When using the L-bracket to make holes for T-type joint such as a shelf, it can be somewhat challenging to align the jig accurately – and it requires a line 1/8″ below the actual position of the shelf to position the jig (see Fig.8). Also nice would be an improved L-bracket that would register the jig at 90º perpendicular to the edge, *and* clamp it would make this a much easier task.
Fig 8: Using the L-bracket
I have used the jig to build shelves, doors for my basement, window sill/box for the windows in the basement (they are 12″ deep), and book doors (i.e. bookshelves that function as doors to closets). I’ve never had issues with it apart from the odd misalignment, which isn’t the end of the world.
The dowels and drill bits
I tend to use the expansible dowel pins sold by Lee Valley and manufactured by JustJoinery, known as “The Pin With a Memory”. The drill bit that comes with the 3/8″ system works extremely well, allowing the pins to be test-fitted (the drill is actually 9.7mm). Recently I decided to augment the system by having one drill bit for the 1½” dowels and another for the 1″ dowels – this is way easier than changing the stop-collar. In cases where a butt joint is made of a ¾” stock, then I tend to use 1½” dowels, with ½” set in the side of the board, and 1″ set in the end of the board.
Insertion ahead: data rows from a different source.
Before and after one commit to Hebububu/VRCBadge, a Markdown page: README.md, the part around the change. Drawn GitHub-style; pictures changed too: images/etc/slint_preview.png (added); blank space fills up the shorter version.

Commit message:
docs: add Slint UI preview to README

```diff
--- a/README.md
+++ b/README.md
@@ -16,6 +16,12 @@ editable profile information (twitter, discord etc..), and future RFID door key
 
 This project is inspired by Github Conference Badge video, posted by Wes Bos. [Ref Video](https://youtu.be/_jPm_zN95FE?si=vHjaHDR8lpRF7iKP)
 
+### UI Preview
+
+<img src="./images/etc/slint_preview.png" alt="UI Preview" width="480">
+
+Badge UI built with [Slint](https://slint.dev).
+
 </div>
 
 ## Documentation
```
Fig 9: Dowels and drills
I bought a 3/8″ HSS brad point drill from Lee valley and a set of stop-collars. This drill is marginally smaller than the one supplied with the DowelMax, and so makes it more challenging to remove dowels after test-fitting. This drill is actually the equivalent of 9.525mm, hence the tighter fit. Dowel holes should also be slightly longer than is needed. However on the up-side, the brad-point makes it easier to drill in end-grain. Fig.10 shows four dowel-pins in a 6″ board, and a cross-section through a dowel-pin used to edge-join two boards.
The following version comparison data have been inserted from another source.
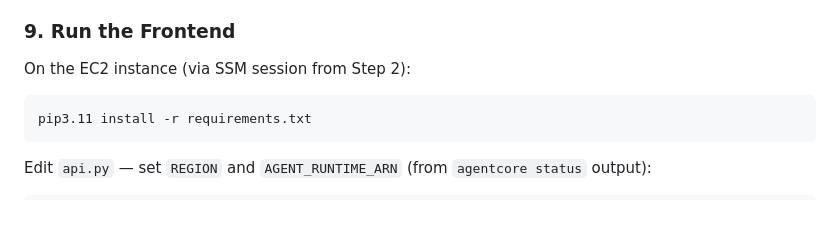
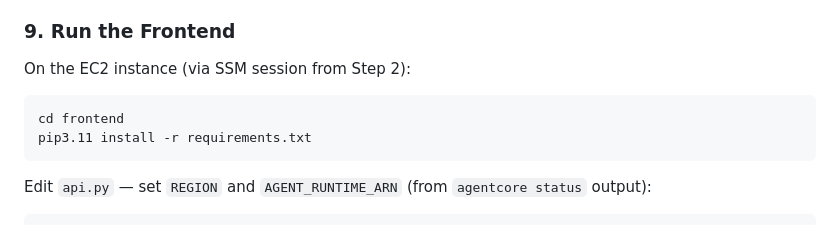
Before and after one commit to aws-samples/sample-ai-shopping-agent-agentcore-opensearch, a Markdown page: README.md, the part around the change. Rendered like a GitHub page.

Commit message:
Add cd frontend and pip install to Step 9

````diff
--- a/README.md
+++ b/README.md
@@ -244,6 +244,7 @@ agentcore status
 On the EC2 instance (via SSM session from Step 2):
 
 ```bash
+cd frontend
 pip3.11 install -r requirements.txt
 ```
 
````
Fig 10: The dowel pins
Don’t use too much glue – it will squeeze out of the spirals.
How strong are the dowels?
A number of studies have looked at the strength of the DowelMax joints in comparison to other joints – and the strength of the joints made using DowelMax are better than many systems. Here is a link to the testing on the DowelMax website. Issue 219 of the British magazine Furniture and Cabinet Maker also has an analysis of six joint types. Here are the results with respect to the PSI value where the joint failed.
Mortise and tenon 420
Pocket hole 280
Zeta P2 system 180
Dowelmax dowel system 680
Overall it’s a great jig, however there are now competitors in the market place that offer more in the way of functionality – they require the use of external clamps, but offer more in the way of alignment. The DowelMax is expensive – but consider the time involved in doing it any other way. You could pay more for a Festool Domino, but unless you have a cabinet shop, it may not be worth the investment. Sadly, the DowelMax is no longer made in Canada (and there is a long thread discussing this on the Canadian Woodworking forums if you are interested). The standard kit is now US$249 – I paid C$325, which included the L-bracket (now US$15), and a ¼” spacer (now replaced by 1/8″ spacers at US$8.50 a piece).
What about the JessEm? Well, I have been thinking about a ¼” / ½” dowelling assembly, so I might just get one of these to try out as well sometime in the future. They also have a cool looking Mortise Mill.
Split-depth collars for drills (imperial) – Lee Valley
Expansible dowels – Lee Valley (3/8″ x 1-1/2″ – C$6.90 for 100). These are the ones for the 9.7mm drills. You can also buy them direct from JustJoinery. They sell the same set for C$5.80, but also sell them in sets of 1000 for C$53.90 (they sell the standard 3/8″ dowels as well). There is somewhat more selection at the JustJoinery site, as they also sell 3/8″ dowels 1-1/4″ and 3″ in length. Also if you are looking for beefier dowels, they have them in 1/2″ and 5/8″ diameters. (The JessEm handles 1/2″ dowels).